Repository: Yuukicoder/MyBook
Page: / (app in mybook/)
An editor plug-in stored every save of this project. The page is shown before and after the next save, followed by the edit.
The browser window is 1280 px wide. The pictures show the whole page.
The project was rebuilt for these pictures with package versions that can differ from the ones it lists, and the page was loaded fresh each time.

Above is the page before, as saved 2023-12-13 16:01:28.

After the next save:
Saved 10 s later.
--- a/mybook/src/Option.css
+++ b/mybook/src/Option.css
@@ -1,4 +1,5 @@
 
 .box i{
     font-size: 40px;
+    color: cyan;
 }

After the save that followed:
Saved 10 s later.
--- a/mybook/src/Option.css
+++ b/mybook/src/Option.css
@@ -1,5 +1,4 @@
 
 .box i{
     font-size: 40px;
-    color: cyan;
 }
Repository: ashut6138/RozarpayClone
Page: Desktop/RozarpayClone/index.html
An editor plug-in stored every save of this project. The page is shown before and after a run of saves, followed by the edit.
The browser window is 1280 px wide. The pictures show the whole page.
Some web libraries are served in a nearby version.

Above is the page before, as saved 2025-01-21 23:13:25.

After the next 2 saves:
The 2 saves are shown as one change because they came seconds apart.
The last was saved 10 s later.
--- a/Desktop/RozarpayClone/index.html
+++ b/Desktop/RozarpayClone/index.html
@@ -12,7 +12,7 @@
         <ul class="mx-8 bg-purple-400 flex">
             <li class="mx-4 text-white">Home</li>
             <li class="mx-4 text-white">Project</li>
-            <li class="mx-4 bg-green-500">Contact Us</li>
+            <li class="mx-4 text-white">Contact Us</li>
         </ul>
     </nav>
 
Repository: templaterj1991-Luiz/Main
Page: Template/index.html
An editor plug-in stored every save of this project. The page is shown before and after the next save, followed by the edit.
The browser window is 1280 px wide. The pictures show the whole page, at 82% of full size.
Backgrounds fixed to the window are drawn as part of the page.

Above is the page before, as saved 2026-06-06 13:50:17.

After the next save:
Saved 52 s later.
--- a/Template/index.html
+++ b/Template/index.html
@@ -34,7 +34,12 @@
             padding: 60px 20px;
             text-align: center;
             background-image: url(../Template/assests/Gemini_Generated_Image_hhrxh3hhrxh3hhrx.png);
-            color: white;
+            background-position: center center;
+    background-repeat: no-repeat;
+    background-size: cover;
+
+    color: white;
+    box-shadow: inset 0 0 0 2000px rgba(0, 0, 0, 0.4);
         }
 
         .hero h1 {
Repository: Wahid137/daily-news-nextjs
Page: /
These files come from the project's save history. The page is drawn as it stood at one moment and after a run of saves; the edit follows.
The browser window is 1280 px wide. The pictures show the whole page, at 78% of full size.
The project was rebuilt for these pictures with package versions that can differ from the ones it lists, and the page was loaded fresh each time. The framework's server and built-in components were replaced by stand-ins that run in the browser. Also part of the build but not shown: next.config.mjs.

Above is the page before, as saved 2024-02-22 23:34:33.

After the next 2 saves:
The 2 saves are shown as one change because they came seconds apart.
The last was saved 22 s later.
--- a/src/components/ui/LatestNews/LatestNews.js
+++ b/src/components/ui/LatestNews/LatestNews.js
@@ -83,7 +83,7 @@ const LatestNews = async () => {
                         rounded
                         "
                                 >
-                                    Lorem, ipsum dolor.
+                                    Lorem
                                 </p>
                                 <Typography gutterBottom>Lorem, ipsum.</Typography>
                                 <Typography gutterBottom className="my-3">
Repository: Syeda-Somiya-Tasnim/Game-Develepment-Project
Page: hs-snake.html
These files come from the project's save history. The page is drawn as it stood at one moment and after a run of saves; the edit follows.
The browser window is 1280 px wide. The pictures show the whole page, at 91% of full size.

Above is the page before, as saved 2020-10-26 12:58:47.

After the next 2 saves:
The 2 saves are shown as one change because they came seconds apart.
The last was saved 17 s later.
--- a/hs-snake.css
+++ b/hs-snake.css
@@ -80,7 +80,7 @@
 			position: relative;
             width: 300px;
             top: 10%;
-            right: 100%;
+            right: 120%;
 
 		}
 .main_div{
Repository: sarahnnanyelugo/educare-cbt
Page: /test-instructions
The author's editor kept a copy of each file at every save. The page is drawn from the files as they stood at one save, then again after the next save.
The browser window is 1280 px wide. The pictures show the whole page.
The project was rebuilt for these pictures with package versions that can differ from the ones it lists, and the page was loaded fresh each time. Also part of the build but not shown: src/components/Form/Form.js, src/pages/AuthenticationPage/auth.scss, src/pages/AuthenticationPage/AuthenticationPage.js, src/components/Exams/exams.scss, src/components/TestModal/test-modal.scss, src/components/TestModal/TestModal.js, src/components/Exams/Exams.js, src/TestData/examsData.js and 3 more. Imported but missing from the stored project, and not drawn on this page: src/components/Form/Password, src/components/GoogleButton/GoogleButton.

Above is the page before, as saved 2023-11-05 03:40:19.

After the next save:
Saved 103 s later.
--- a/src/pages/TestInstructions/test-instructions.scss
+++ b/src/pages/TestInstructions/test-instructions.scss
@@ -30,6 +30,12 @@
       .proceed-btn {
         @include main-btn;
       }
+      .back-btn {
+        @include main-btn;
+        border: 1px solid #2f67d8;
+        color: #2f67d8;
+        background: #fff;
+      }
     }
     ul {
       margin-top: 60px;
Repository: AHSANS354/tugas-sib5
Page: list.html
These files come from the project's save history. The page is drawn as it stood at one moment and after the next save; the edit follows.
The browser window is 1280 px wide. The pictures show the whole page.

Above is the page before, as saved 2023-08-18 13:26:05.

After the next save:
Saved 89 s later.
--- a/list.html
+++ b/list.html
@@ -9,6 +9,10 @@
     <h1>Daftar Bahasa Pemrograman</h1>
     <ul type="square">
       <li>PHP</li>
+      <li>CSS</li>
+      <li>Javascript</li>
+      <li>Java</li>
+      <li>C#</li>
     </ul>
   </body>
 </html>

__Requirement__
Report each line of the data that includes the string "center".

__Exercise result__
             text-align: center;
+            background-position: center center;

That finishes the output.